## About this exercise
Filter out every line below that lacks "fourier", and copy the rest.

## Entries supplied
▼▼▼

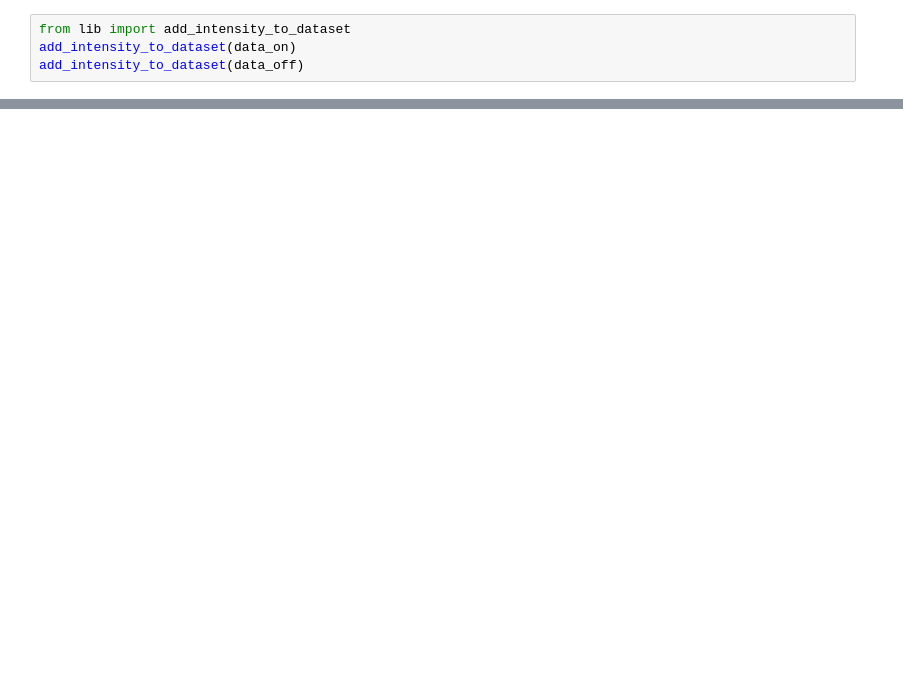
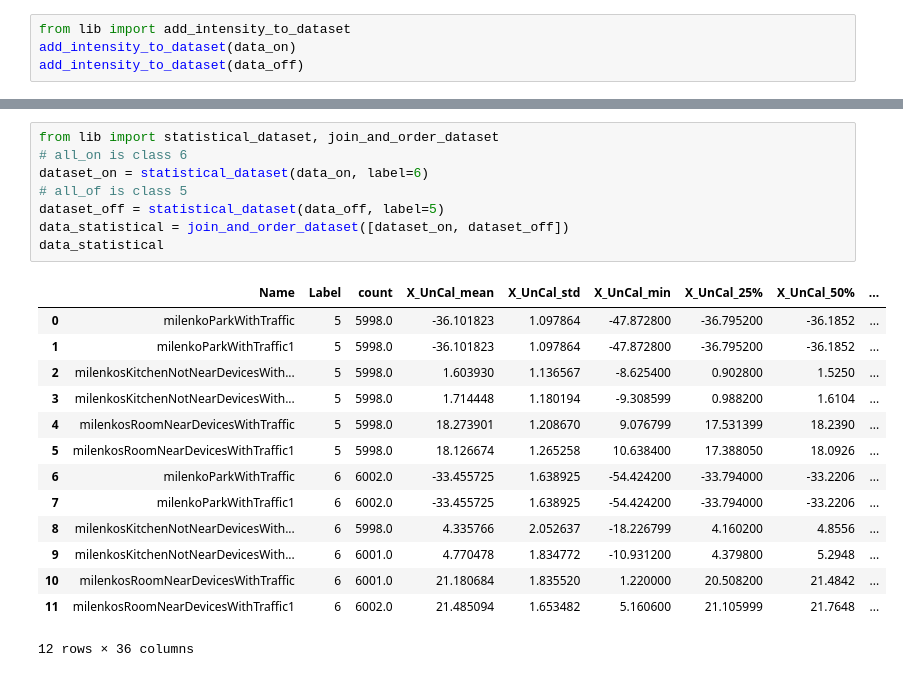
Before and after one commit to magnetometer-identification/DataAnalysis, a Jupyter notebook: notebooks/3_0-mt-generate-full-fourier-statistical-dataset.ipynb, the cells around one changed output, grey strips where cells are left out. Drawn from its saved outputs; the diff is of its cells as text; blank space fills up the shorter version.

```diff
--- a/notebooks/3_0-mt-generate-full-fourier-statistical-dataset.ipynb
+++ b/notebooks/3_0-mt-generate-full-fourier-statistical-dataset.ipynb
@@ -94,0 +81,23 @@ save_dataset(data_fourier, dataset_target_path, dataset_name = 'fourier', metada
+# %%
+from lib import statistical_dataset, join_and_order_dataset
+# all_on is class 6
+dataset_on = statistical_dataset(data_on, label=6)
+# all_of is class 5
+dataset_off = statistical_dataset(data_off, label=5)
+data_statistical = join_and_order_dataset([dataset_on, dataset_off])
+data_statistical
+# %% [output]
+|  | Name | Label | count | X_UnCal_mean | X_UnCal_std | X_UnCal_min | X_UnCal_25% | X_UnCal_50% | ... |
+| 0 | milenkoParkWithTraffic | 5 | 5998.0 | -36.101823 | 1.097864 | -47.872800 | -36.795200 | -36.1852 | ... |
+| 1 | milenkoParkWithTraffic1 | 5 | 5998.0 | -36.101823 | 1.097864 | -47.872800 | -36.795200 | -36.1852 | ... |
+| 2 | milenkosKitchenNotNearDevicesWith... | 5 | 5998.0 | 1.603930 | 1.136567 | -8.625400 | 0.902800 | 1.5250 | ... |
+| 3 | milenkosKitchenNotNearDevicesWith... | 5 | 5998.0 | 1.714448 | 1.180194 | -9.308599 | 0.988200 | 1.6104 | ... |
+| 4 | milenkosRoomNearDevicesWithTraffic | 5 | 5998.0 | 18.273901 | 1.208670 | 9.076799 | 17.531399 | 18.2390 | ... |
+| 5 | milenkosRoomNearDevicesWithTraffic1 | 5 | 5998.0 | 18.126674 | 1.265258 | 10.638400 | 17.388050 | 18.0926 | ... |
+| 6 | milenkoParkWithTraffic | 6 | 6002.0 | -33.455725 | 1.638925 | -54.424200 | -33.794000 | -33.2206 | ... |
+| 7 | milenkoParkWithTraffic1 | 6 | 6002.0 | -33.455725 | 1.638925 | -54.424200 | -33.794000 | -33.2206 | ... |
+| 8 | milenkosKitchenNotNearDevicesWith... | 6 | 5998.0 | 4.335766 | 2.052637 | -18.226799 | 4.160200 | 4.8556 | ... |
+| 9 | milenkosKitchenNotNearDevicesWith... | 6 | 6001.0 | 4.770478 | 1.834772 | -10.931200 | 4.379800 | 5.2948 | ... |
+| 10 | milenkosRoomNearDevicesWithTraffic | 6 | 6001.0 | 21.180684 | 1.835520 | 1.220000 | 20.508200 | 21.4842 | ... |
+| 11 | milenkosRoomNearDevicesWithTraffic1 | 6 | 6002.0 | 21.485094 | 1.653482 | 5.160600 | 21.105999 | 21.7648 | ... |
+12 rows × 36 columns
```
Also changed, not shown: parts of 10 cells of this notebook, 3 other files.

▲▲▲

## Output below
Before and after one commit to magnetometer-identification/DataAnalysis, a Jupyter notebook: notebooks/3_0-mt-generate-full-fourier-statistical-dataset.ipynb, the cells around one changed output, grey strips where cells are left out. Drawn from its saved outputs; the diff is of its cells as text; blank space fills up the shorter version.
--- a/notebooks/3_0-mt-generate-full-fourier-statistical-dataset.ipynb
+++ b/notebooks/3_0-mt-generate-full-fourier-statistical-dataset.ipynb
@@ -94,0 +81,23 @@ save_dataset(data_fourier, dataset_target_path, dataset_name = 'fourier', metada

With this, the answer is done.